But speaking on the same programme, Labour MP Jeremy Corbyn said ignoring a ruling of the court would leave Britain unable to criticise countries which flout the rules and summarily lock up citizens.
He said: "We elected Parliament to take decisions on British law, we signed up to the European Convention on Human Rights after the Second World War, we have consistently supported the European Convention.
"If you say total defiance of the European Court of Human Rights, your influence criticising any other country that breach the European Court of Human Rights is zero."
Juliet Lyon, director of the Prison Reform Trust, said: "Is it wise for the Government to flout international law, face a substantial fine and millions in mounting compensation claims, ignore the advice of its Attorney General, prison governors, bishops to, and inspectors of, prison, and take up Parliamentary time and taxpayers' money in order to stop sentenced prisoners from acting responsibly by voting in democratic elections?
"People are sent to prison to lose their liberty not their identity. A 19th-century penalty of civic death makes no sense in a 21st-century prison system whose focus is on rehabilitation, resettlement and the prevention of re-offending."
A Ministry of Justice spokesperson said: "The Government is considering how best to proceed following the judgment of the Grand Chamber of the European Court of Human Rights.
"An announcement will be made to Parliament shortly."
Sean Humber, a lawyer who represents 500 prisoners pursuing compensation from the Government through the ECHR over being denied the vote, said it was "a matter of shame" that the UK has ignored the court's rulings.

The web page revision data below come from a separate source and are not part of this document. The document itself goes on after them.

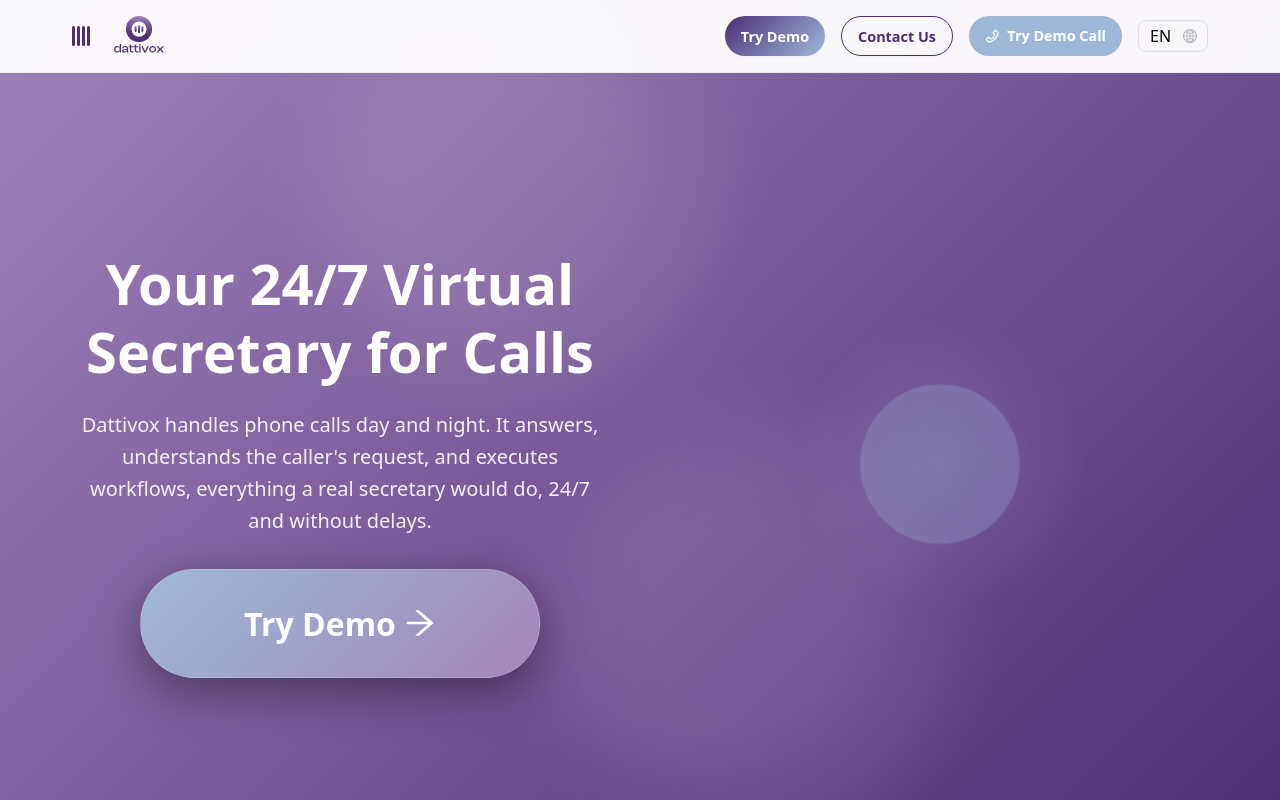
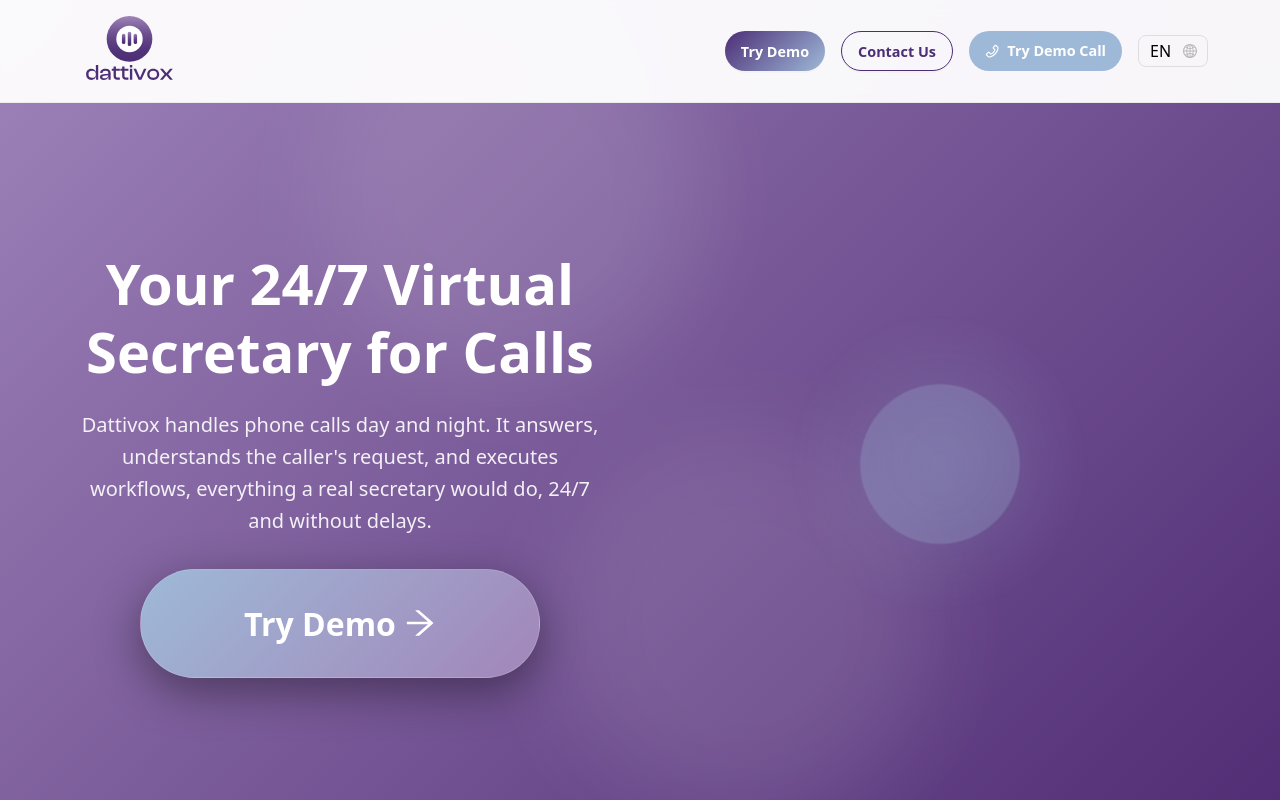
Before and after one commit to Dattico/Dattivox-website, a React (Vite) app: page / in a window 1280 px wide. Shown: the top 800 px of the page. Built offline with nearby package versions, Linux system fonts and the light colour scheme.

Commit message:
increased logo size and removed bars from navbar

```diff
--- a/src/pages/DattivoxLanding.css
+++ b/src/pages/DattivoxLanding.css
@@ -88,7 +88,7 @@
 }
 
 .header-logo-img {
-  height: 40px;
+  height: 70px;
   width: auto;
 }
 
--- a/src/pages/DattivoxLanding.jsx
+++ b/src/pages/DattivoxLanding.jsx
@@ -95,11 +95,6 @@
       <header className="top-header">
         <div className="header-content">
           <div className="header-logo">
-            <div className="kLogoMark" aria-hidden>
-              <span className="kBars">
-                <i /><i /><i /><i />
-              </span>
-            </div>
             <img src="/Dattivox - logo.svg" alt="Dattivox" className="header-logo-img" />
           </div>
           <div className="header-actions">
```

Humber, a partner at Leigh Day and Co solicitors, said: "The Government is already facing claims for compensation running into the millions for refusing to allow serving prisoners the vote.
"Simply allowing Parliament to vote on a limited range of unsatisfactory options that would still leave all or many prisoners without the vote is unlikely to satisfy the court or stave off further costly legal action.
"The Government, from the Prime Minister downwards, must now take the lead in bringing the UK's unlawful action to an end by voting to give all prisoners the vote.
"For a Government that trumpets the importance of law and order, it should be a matter of shame that for the best part of a decade the UK has wilfully ignored a succession of court rulings and continued to act unlawfully in refusing to allow prisoners the vote.
"My clients are frequently told that our legal system is not based on the principle that you only need to obey the laws you want and can ignore the rest. The Government needs to practise what it preaches."